▶ **EXERCISE REQUIREMENTS**
An exact, complete copy of the data that follows is needed.

Version comparison data:
━━━━━━━━━━━━━━━━━━━━

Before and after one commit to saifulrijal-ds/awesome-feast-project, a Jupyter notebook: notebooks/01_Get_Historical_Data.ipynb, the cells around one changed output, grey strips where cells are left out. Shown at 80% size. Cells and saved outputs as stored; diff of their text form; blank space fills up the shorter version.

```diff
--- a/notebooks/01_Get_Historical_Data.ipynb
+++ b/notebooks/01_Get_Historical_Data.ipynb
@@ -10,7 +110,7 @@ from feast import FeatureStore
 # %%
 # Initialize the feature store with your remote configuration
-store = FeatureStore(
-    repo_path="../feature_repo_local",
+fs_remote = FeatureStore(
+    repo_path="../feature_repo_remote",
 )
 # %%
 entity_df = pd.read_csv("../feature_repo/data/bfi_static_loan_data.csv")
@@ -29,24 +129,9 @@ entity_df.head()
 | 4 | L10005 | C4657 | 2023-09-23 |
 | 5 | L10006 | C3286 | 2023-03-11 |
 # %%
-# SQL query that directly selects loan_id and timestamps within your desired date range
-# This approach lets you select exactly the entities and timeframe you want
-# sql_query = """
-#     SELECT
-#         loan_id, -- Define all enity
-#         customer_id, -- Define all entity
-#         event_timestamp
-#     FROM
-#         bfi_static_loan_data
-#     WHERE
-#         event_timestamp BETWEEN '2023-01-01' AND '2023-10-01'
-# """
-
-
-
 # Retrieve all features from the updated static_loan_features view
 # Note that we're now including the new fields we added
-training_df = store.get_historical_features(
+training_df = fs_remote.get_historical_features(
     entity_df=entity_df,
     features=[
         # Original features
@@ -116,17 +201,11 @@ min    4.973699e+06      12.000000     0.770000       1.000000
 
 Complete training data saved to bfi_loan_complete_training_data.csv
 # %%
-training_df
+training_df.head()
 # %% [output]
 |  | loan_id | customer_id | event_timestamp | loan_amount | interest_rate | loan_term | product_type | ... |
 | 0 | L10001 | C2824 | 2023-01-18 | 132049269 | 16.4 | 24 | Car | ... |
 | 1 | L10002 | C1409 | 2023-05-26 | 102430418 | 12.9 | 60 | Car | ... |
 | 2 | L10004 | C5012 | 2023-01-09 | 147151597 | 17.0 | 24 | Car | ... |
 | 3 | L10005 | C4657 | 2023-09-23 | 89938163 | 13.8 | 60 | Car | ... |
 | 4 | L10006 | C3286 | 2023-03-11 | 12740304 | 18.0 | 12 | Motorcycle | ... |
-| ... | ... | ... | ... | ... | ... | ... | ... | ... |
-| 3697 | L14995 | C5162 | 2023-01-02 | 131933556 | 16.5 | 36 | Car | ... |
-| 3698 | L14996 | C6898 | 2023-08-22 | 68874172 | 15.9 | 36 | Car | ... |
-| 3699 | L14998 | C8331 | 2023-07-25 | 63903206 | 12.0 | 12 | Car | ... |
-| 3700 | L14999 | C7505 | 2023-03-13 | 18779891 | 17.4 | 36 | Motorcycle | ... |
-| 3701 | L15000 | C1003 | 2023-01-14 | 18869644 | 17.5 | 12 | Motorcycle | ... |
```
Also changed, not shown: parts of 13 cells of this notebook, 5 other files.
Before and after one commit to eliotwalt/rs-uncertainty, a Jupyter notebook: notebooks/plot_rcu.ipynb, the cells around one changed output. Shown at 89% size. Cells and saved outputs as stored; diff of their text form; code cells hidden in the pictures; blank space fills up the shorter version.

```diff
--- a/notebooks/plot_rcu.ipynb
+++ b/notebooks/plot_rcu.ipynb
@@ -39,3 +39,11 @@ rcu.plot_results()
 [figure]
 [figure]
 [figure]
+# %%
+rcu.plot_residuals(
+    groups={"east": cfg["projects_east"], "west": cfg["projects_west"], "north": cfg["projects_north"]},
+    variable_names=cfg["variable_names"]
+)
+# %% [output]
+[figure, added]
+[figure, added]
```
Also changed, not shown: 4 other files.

━━━━━━━━━━━━━━━━━━━━

▶ **TASK RESPONSE**
Before and after one commit to saifulrijal-ds/awesome-feast-project, a Jupyter notebook: notebooks/01_Get_Historical_Data.ipynb, the cells around one changed output, grey strips where cells are left out. Shown at 80% size. Cells and saved outputs as stored; diff of their text form; blank space fills up the shorter version.

```diff
--- a/notebooks/01_Get_Historical_Data.ipynb
+++ b/notebooks/01_Get_Historical_Data.ipynb
@@ -10,7 +110,7 @@ from feast import FeatureStore
 # %%
 # Initialize the feature store with your remote configuration
-store = FeatureStore(
-    repo_path="../feature_repo_local",
+fs_remote = FeatureStore(
+    repo_path="../feature_repo_remote",
 )
 # %%
 entity_df = pd.read_csv("../feature_repo/data/bfi_static_loan_data.csv")
@@ -29,24 +129,9 @@ entity_df.head()
 | 4 | L10005 | C4657 | 2023-09-23 |
 | 5 | L10006 | C3286 | 2023-03-11 |
 # %%
-# SQL query that directly selects loan_id and timestamps within your desired date range
-# This approach lets you select exactly the entities and timeframe you want
-# sql_query = """
-#     SELECT
-#         loan_id, -- Define all enity
-#         customer_id, -- Define all entity
-#         event_timestamp
-#     FROM
-#         bfi_static_loan_data
-#     WHERE
-#         event_timestamp BETWEEN '2023-01-01' AND '2023-10-01'
-# """
-
-
-
 # Retrieve all features from the updated static_loan_features view
 # Note that we're now including the new fields we added
-training_df = store.get_historical_features(
+training_df = fs_remote.get_historical_features(
     entity_df=entity_df,
     features=[
         # Original features
@@ -116,17 +201,11 @@ min    4.973699e+06      12.000000     0.770000       1.000000
 
 Complete training data saved to bfi_loan_complete_training_data.csv
 # %%
-training_df
+training_df.head()
 # %% [output]
 |  | loan_id | customer_id | event_timestamp | loan_amount | interest_rate | loan_term | product_type | ... |
 | 0 | L10001 | C2824 | 2023-01-18 | 132049269 | 16.4 | 24 | Car | ... |
 | 1 | L10002 | C1409 | 2023-05-26 | 102430418 | 12.9 | 60 | Car | ... |
 | 2 | L10004 | C5012 | 2023-01-09 | 147151597 | 17.0 | 24 | Car | ... |
 | 3 | L10005 | C4657 | 2023-09-23 | 89938163 | 13.8 | 60 | Car | ... |
 | 4 | L10006 | C3286 | 2023-03-11 | 12740304 | 18.0 | 12 | Motorcycle | ... |
-| ... | ... | ... | ... | ... | ... | ... | ... | ... |
-| 3697 | L14995 | C5162 | 2023-01-02 | 131933556 | 16.5 | 36 | Car | ... |
-| 3698 | L14996 | C6898 | 2023-08-22 | 68874172 | 15.9 | 36 | Car | ... |
-| 3699 | L14998 | C8331 | 2023-07-25 | 63903206 | 12.0 | 12 | Car | ... |
-| 3700 | L14999 | C7505 | 2023-03-13 | 18779891 | 17.4 | 36 | Motorcycle | ... |
-| 3701 | L15000 | C1003 | 2023-01-14 | 18869644 | 17.5 | 12 | Motorcycle | ... |
```
Also changed, not shown: parts of 13 cells of this notebook, 5 other files.
Before and after one commit to eliotwalt/rs-uncertainty, a Jupyter notebook: notebooks/plot_rcu.ipynb, the cells around one changed output. Shown at 89% size. Cells and saved outputs as stored; diff of their text form; code cells hidden in the pictures; blank space fills up the shorter version.

```diff
--- a/notebooks/plot_rcu.ipynb
+++ b/notebooks/plot_rcu.ipynb
@@ -39,3 +39,11 @@ rcu.plot_results()
 [figure]
 [figure]
 [figure]
+# %%
+rcu.plot_residuals(
+    groups={"east": cfg["projects_east"], "west": cfg["projects_west"], "north": cfg["projects_north"]},
+    variable_names=cfg["variable_names"]
+)
+# %% [output]
+[figure, added]
+[figure, added]
```
Also changed, not shown: 4 other files.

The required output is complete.